As expected, Microsoft’s Bill Gates and Steve Ballmer gave the world a first look at their next-generation OS, Windows 7, in a joint keynote conversation at D6 last night. They did not get into too many details in regards to the Vista successor, and instead focused on the touch and multi-touch integration of the OS, which takes many of its roots from the Surface Table that was presented at this same event last year.

Apparently Microsoft is reworking the whole user interface with a multi-touch experience in mind.

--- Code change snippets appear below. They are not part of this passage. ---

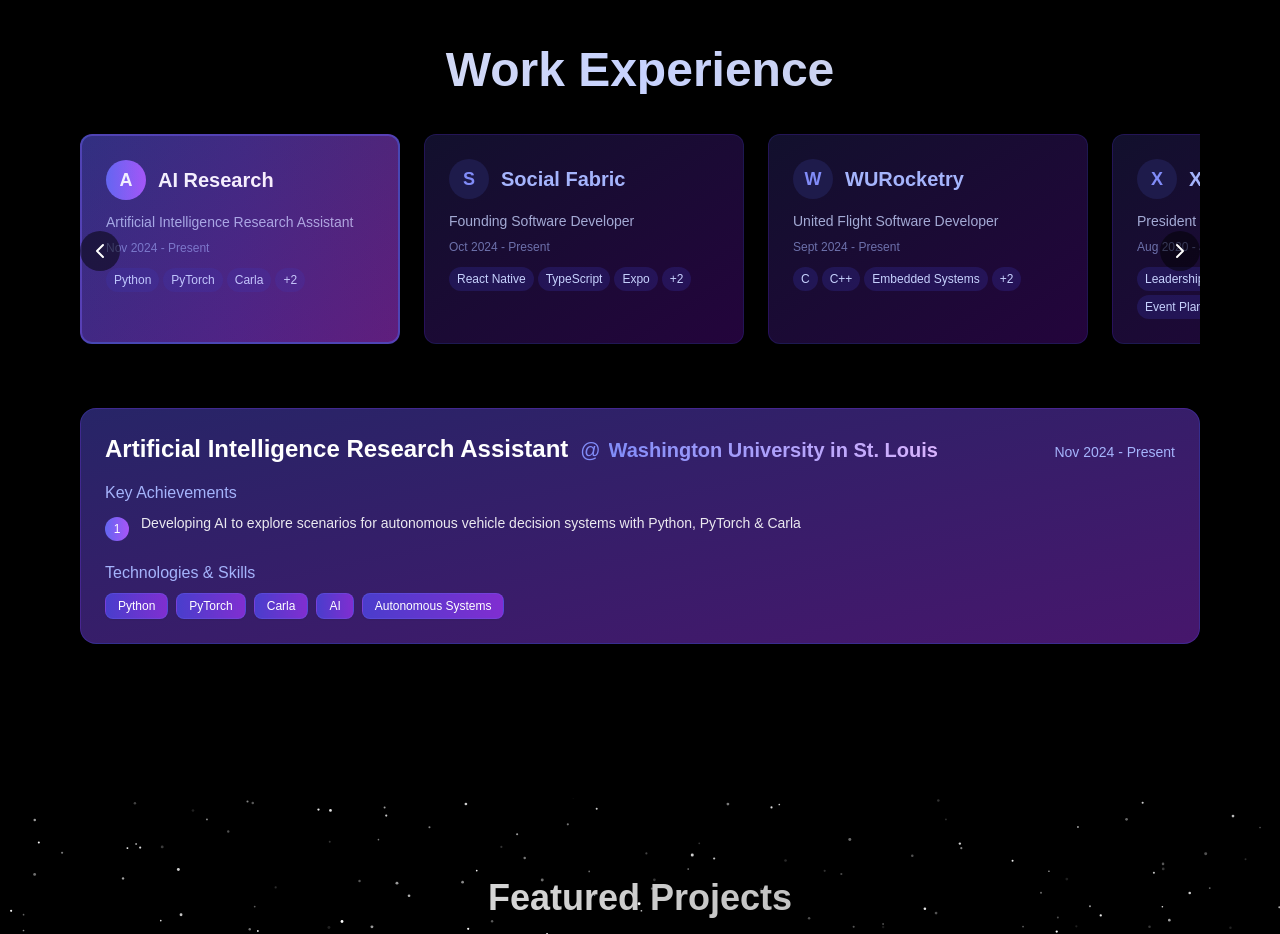
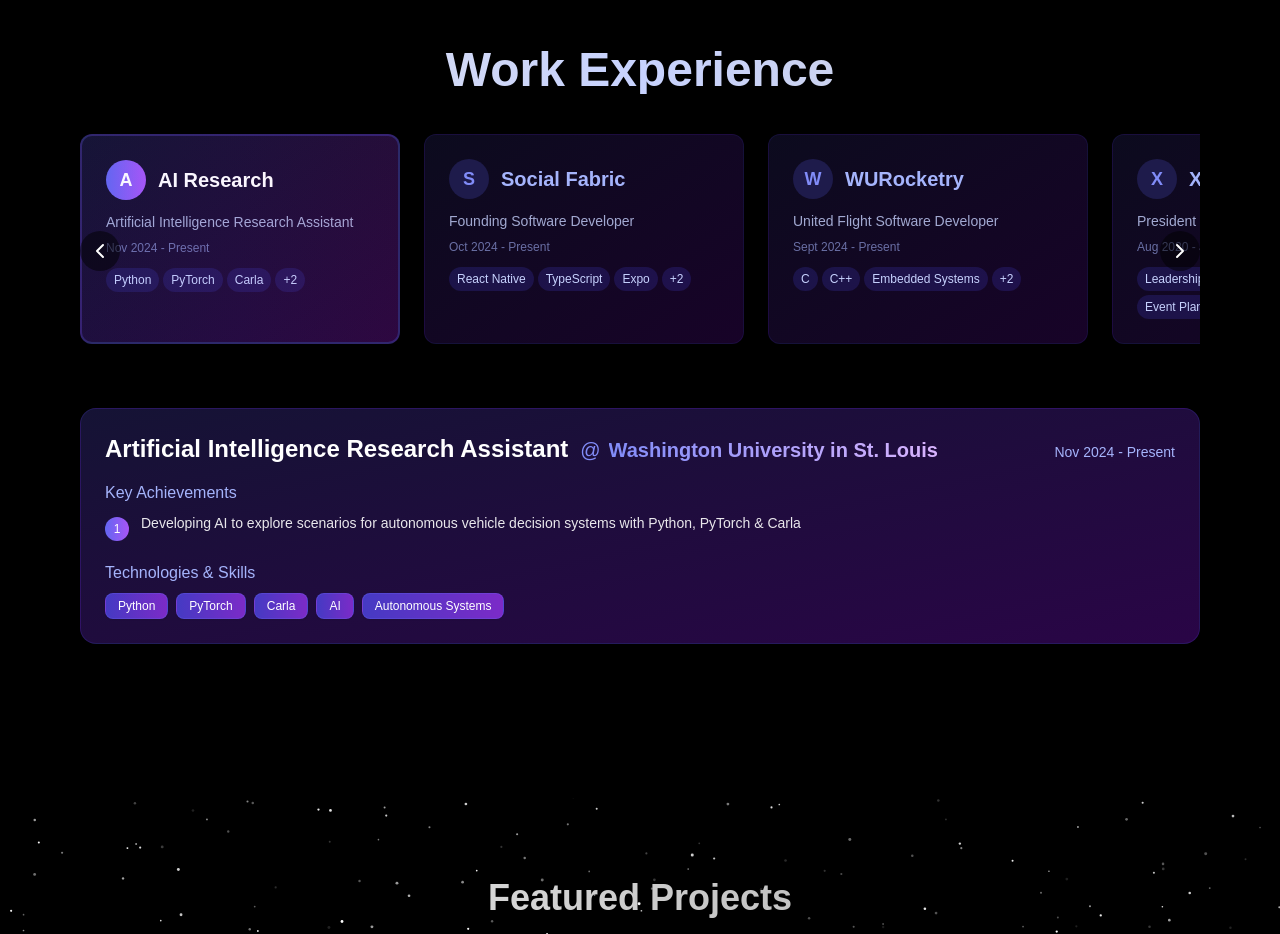
Before and after one commit to koji0701/Portfolio, a React (Vite) app: page / in a window 1280 px wide. Shown: the part 1602-2536 px from the top of the page. Built offline with nearby package versions, Linux system fonts and the light colour scheme; a web font is replaced by a local one.

Commit message:
fix: adjust colors

```diff
--- a/src/components/sections/Work.tsx
+++ b/src/components/sections/Work.tsx
@@ -179,9 +179,9 @@
                 className={cn(
                   "experience-card flex-shrink-0 snap-center relative p-6 rounded-xl cursor-pointer transition-all duration-300 overflow-hidden w-80",
                   selectedTab === company
-                    ? "bg-gradient-to-br from-indigo-900/90 to-purple-900/90 border-2 border-indigo-500/50"
-                    : "bg-gradient-to-br from-indigo-950/60 to-purple-950/60 border border-indigo-800/30",
-                  hoveredCard === company && selectedTab !== company ? "shadow-lg shadow-indigo-500/20" : ""
+                    ? "bg-gradient-to-br from-indigo-950/60 to-purple-950/60 border-2 border-indigo-500/30"
+                    : "bg-gradient-to-br from-indigo-950/40 to-purple-950/40 border border-indigo-800/20",
+                  hoveredCard === company && selectedTab !== company ? "shadow-lg shadow-indigo-500/15" : ""
                 )}
                 initial={{ opacity: 0, y: 20 }}
                 animate={{ opacity: 1, y: 0 }}
@@ -196,10 +196,10 @@
               >
                 {/* Glow effect */}
                 <div className={cn(
-                  "absolute inset-0 opacity-0 transition-opacity duration-300",
-                  selectedTab === company ? "opacity-100" : "",
-                  "bg-gradient-to-r from-indigo-500/10 via-purple-500/10 to-pink-500/10"
-                )} />
+                "absolute inset-0 opacity-0 transition-opacity duration-300",
+                selectedTab === company ? "opacity-100" : "",
+                "bg-gradient-to-r from-indigo-500/5 via-purple-500/5 to-pink-500/5"
+              )} />
 
                 {/* Company circle indicator */}
                 <div className="flex items-center gap-3 mb-3">
@@ -256,8 +256,8 @@
             animate={{ opacity: 1, y: 0 }}
             exit={{ opacity: 0, y: -30 }}
             transition={{ duration: 0.4 }}
-            className="bg-gradient-to-br from-indigo-900/80 to-purple-900/80 rounded-2xl p-6 border border-indigo-600/30 backdrop-blur-sm"
-          >
+            className="bg-gradient-to-br from-indigo-950/70 to-purple-950/70 rounded-2xl p-6 border border-indigo-600/20 backdrop-blur-sm"
+            >
             <div className="flex items-baseline flex-wrap gap-3 mb-4">
               <h3 className="text-2xl font-bold text-white">{selectedExperience.position}</h3>
               <div className="flex items-center gap-2">
```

In a demo, which was run live on a Dell Latitude XT tablet, Microsoft showed a new application called “Touchable Paint” that lets users paint with their fingers, as well as software to organize photos or navigate maps by touch – check out the demonstration video after the jump.

Besides the multi-touch feature, not much else was revealed, though this week we’ve learned that Windows 7 will build on the foundation laid with Vista and that there will be no new “minimum” kernel in Windows 7. The company also reiterated that they are still on track with shipping Windows 7 approximately three years after the general availability of Vista, which puts the launch of Windows 7 somewhere between late 2009 or early 2010.